CHARLESTON, W.Va. — State lawmakers from the Northern Panhandle have introduced legislation aimed at increasing regulations of drinking water.

Sen. William Ihlenfeld, D-Ohio, and Delegate Evan Hansen, D-Monongalia, are lead sponsors of the Clean Water Act of 2020. The measure would require companies using PFAS chemicals to monitor their discharges.

West Virginia Legislature

Delegate Evan Hansen, D-Monongalia

The legislation would also create the West Virginia PFAS Action Response Team for developing standards on keeping water sources clean.

“These are pollutants that are relatively new, they’re man-made and invented in the last few decades,” Hansen said. “Many of them are very toxic to people, but they are not regulated at the state or federal level.”

The use of PFAS chemicals dates back tot he 1940s, and PFAS do not break down over time.

“We owe it to the people who were sickened, and to the family members of those who were killed, to properly regulate these toxic chemicals,” he said. “We’re taking a systematic approach to identify and reduce the sources of these chemicals so that we can ensure that tap water is clean.”

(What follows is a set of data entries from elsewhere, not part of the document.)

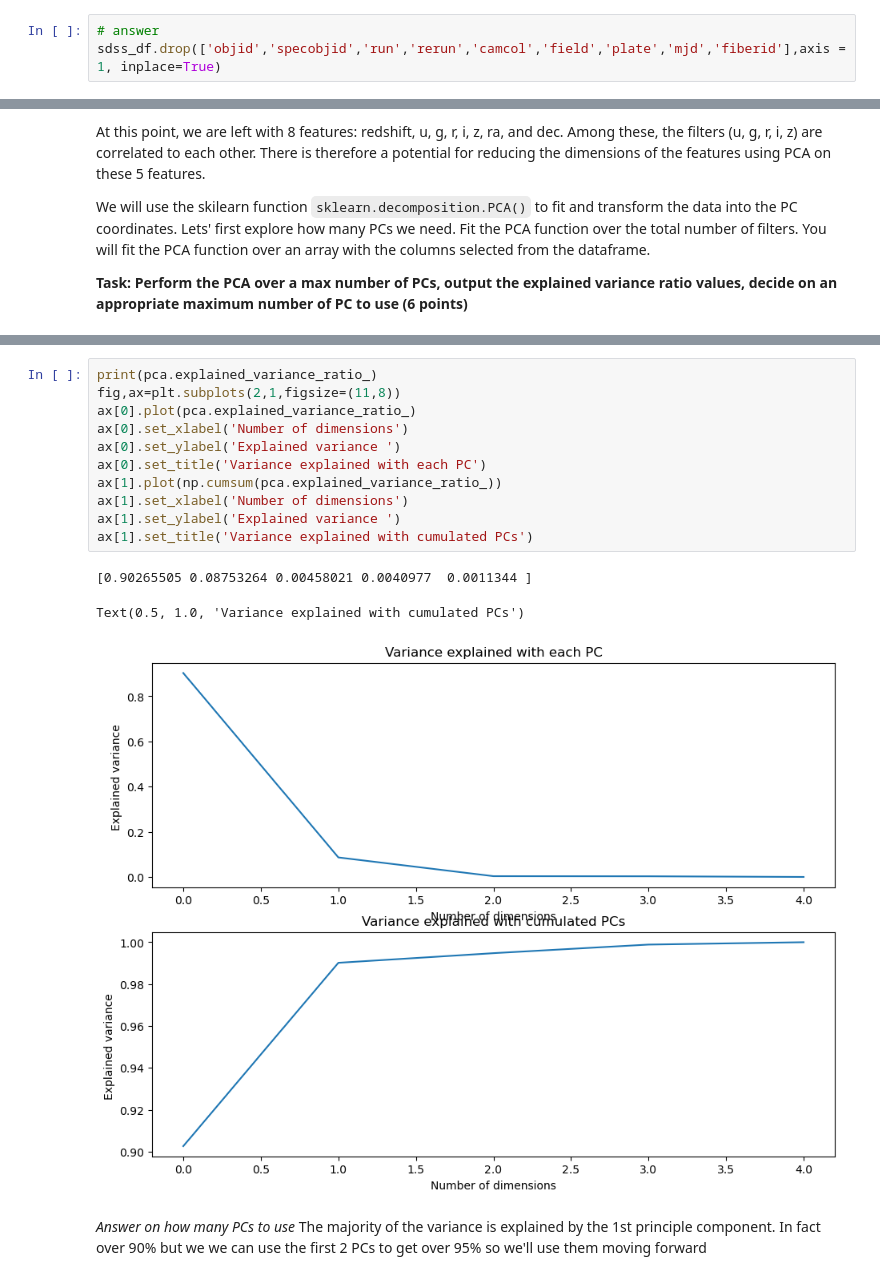
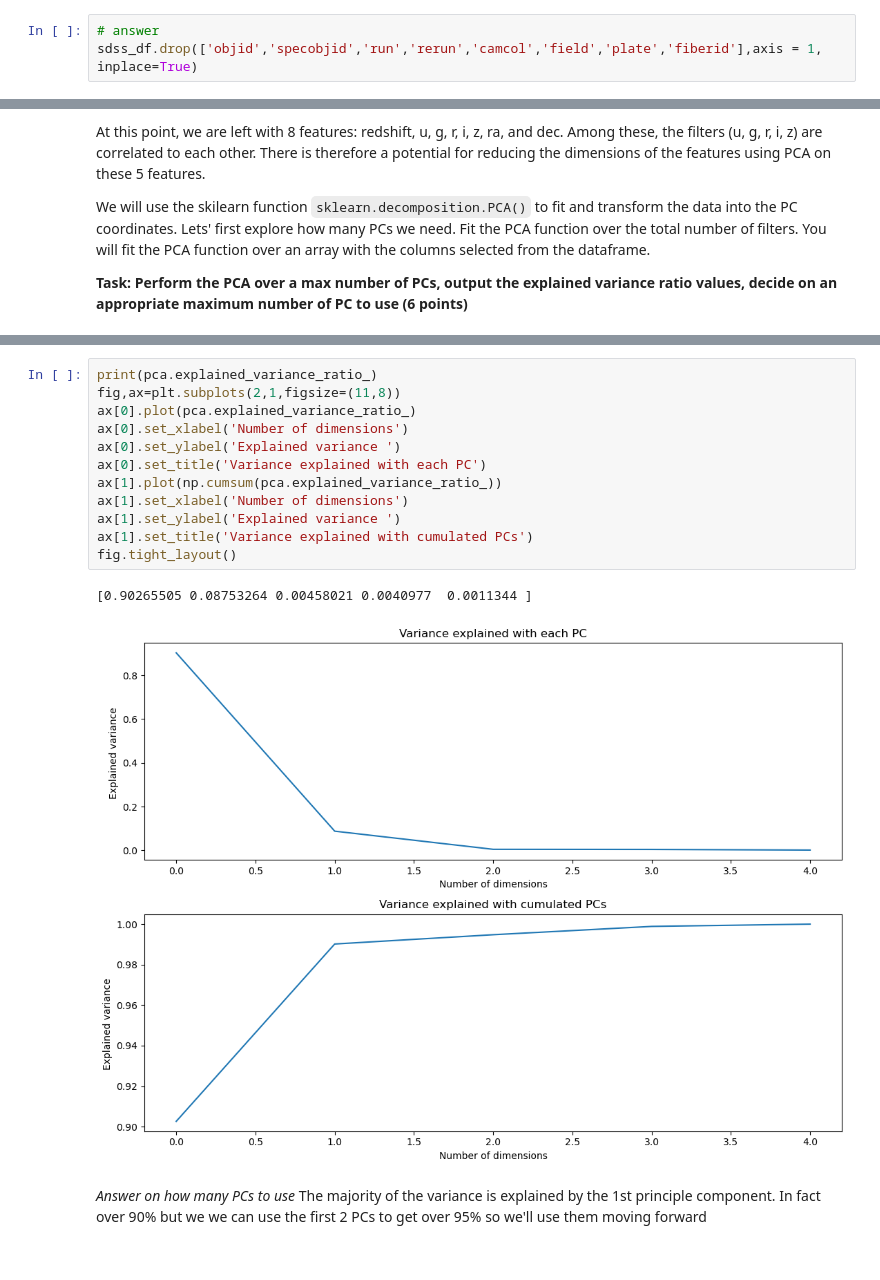
Before and after one commit to UW-ESS-DS/MLGeo_2022_dpsprink, a Jupyter notebook: Homeworks/Parker_HW7.ipynb, the cells around one changed output, grey strips where cells are left out. Cells and saved outputs as stored; diff of their text form.

```diff
--- a/Homeworks/Parker_HW7.ipynb
+++ b/Homeworks/Parker_HW7.ipynb
@@ -165,7 +165,7 @@ Source: http://www.sdss3.org/dr9/imaging/imaging_basics.php
 **Task: Drop these columns in the pandas dataframe. (1 point)**
 # %%
 # answer
-sdss_df.drop(['objid','specobjid','run','rerun','camcol','field','plate','mjd','fiberid'],axis = 1, inplace=True)
+sdss_df.drop(['objid','specobjid','run','rerun','camcol','field','plate','fiberid'],axis = 1, inplace=True)
 # %% [markdown]
 Find our how many examples there are, how many attributes or feature, and the type of class.
 # %%
@@ -351,18 +370,18 @@ PCA variance [4.93938302 0.47898392 0.02506316 0.02242287 0.00620751]
 # %%
 print(pca.explained_variance_ratio_)
 fig,ax=plt.subplots(2,1,figsize=(11,8))
 ax[0].plot(pca.explained_variance_ratio_)
 ax[0].set_xlabel('Number of dimensions')
 ax[0].set_ylabel('Explained variance ')
 ax[0].set_title('Variance explained with each PC')
 ax[1].plot(np.cumsum(pca.explained_variance_ratio_))
 ax[1].set_xlabel('Number of dimensions')
 ax[1].set_ylabel('Explained variance ')
 ax[1].set_title('Variance explained with cumulated PCs')
+fig.tight_layout()
 # %% [output]
 [0.90265505 0.08753264 0.00458021 0.0040977  0.0011344 ]
-Text(0.5, 1.0, 'Variance explained with cumulated PCs')
-[figure, old version]
+[figure, new version]
 # %% [markdown]
 *Answer on how many PCs to use*
 The majority of the variance is explained by the 1st principle component. In fact over 90% but we we can use the first 2 PCs to get over 95% so we'll use them moving forward
```
Also changed, not shown: parts of 30 cells of this notebook.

Officials detected PFAS in drinking water from Martinsburg’s Big Springs well, which has since been shut down. Federal agencies are now performing an exposure assessment of households impacted by PFAS in their drinking water. PFAS chemicals in this area were from firefighting foam used at the Shepherd Field Air National Guard Base.